==== Input data ====
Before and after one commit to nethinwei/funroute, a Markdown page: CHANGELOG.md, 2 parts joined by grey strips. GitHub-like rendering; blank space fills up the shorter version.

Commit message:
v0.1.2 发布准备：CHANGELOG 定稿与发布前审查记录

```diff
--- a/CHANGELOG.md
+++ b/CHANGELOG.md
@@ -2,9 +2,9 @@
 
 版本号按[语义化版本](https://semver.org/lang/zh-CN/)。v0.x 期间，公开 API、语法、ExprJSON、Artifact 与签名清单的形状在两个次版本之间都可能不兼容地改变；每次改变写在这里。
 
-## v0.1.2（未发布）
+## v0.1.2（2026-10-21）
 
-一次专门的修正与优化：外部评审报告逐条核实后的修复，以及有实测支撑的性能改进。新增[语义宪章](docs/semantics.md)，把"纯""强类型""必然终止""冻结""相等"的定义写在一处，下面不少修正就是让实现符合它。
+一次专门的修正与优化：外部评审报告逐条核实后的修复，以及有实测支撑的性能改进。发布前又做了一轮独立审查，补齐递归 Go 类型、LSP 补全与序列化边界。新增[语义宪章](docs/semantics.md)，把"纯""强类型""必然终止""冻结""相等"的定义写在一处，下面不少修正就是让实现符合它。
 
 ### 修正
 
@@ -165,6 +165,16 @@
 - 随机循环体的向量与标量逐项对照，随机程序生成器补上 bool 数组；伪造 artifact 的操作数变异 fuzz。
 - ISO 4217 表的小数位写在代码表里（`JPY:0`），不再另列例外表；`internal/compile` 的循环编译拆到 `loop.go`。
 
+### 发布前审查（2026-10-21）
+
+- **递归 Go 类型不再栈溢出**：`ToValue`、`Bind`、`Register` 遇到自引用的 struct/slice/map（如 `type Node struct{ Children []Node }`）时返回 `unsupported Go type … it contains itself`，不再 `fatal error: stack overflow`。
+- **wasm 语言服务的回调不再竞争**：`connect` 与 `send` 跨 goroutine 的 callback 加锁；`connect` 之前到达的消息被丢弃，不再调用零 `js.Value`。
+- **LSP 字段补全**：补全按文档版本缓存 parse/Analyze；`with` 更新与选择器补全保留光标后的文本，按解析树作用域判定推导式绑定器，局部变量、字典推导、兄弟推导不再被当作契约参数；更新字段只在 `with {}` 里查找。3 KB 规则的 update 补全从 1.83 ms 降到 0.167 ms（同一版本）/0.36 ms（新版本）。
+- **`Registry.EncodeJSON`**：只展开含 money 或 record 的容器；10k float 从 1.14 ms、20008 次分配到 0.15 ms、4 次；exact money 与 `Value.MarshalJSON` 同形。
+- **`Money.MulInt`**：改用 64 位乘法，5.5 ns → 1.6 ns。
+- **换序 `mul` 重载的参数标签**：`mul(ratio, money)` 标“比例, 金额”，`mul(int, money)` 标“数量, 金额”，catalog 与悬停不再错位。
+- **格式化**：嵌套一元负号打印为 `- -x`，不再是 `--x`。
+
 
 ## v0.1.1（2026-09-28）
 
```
====
» Task objective
With nothing left out, copy every record exactly.

» Exercise result
Before and after one commit to nethinwei/funroute, a Markdown page: CHANGELOG.md, 2 parts joined by grey strips. GitHub-like rendering; blank space fills up the shorter version.

Commit message:
v0.1.2 发布准备：CHANGELOG 定稿与发布前审查记录

```diff
--- a/CHANGELOG.md
+++ b/CHANGELOG.md
@@ -2,9 +2,9 @@
 
 版本号按[语义化版本](https://semver.org/lang/zh-CN/)。v0.x 期间，公开 API、语法、ExprJSON、Artifact 与签名清单的形状在两个次版本之间都可能不兼容地改变；每次改变写在这里。
 
-## v0.1.2（未发布）
+## v0.1.2（2026-10-21）
 
-一次专门的修正与优化：外部评审报告逐条核实后的修复，以及有实测支撑的性能改进。新增[语义宪章](docs/semantics.md)，把"纯""强类型""必然终止""冻结""相等"的定义写在一处，下面不少修正就是让实现符合它。
+一次专门的修正与优化：外部评审报告逐条核实后的修复，以及有实测支撑的性能改进。发布前又做了一轮独立审查，补齐递归 Go 类型、LSP 补全与序列化边界。新增[语义宪章](docs/semantics.md)，把"纯""强类型""必然终止""冻结""相等"的定义写在一处，下面不少修正就是让实现符合它。
 
 ### 修正
 
@@ -165,6 +165,16 @@
 - 随机循环体的向量与标量逐项对照，随机程序生成器补上 bool 数组；伪造 artifact 的操作数变异 fuzz。
 - ISO 4217 表的小数位写在代码表里（`JPY:0`），不再另列例外表；`internal/compile` 的循环编译拆到 `loop.go`。
 
+### 发布前审查（2026-10-21）
+
+- **递归 Go 类型不再栈溢出**：`ToValue`、`Bind`、`Register` 遇到自引用的 struct/slice/map（如 `type Node struct{ Children []Node }`）时返回 `unsupported Go type … it contains itself`，不再 `fatal error: stack overflow`。
+- **wasm 语言服务的回调不再竞争**：`connect` 与 `send` 跨 goroutine 的 callback 加锁；`connect` 之前到达的消息被丢弃，不再调用零 `js.Value`。
+- **LSP 字段补全**：补全按文档版本缓存 parse/Analyze；`with` 更新与选择器补全保留光标后的文本，按解析树作用域判定推导式绑定器，局部变量、字典推导、兄弟推导不再被当作契约参数；更新字段只在 `with {}` 里查找。3 KB 规则的 update 补全从 1.83 ms 降到 0.167 ms（同一版本）/0.36 ms（新版本）。
+- **`Registry.EncodeJSON`**：只展开含 money 或 record 的容器；10k float 从 1.14 ms、20008 次分配到 0.15 ms、4 次；exact money 与 `Value.MarshalJSON` 同形。
+- **`Money.MulInt`**：改用 64 位乘法，5.5 ns → 1.6 ns。
+- **换序 `mul` 重载的参数标签**：`mul(ratio, money)` 标“比例, 金额”，`mul(int, money)` 标“数量, 金额”，catalog 与悬停不再错位。
+- **格式化**：嵌套一元负号打印为 `- -x`，不再是 `--x`。
+
 
 ## v0.1.1（2026-09-28）
 
```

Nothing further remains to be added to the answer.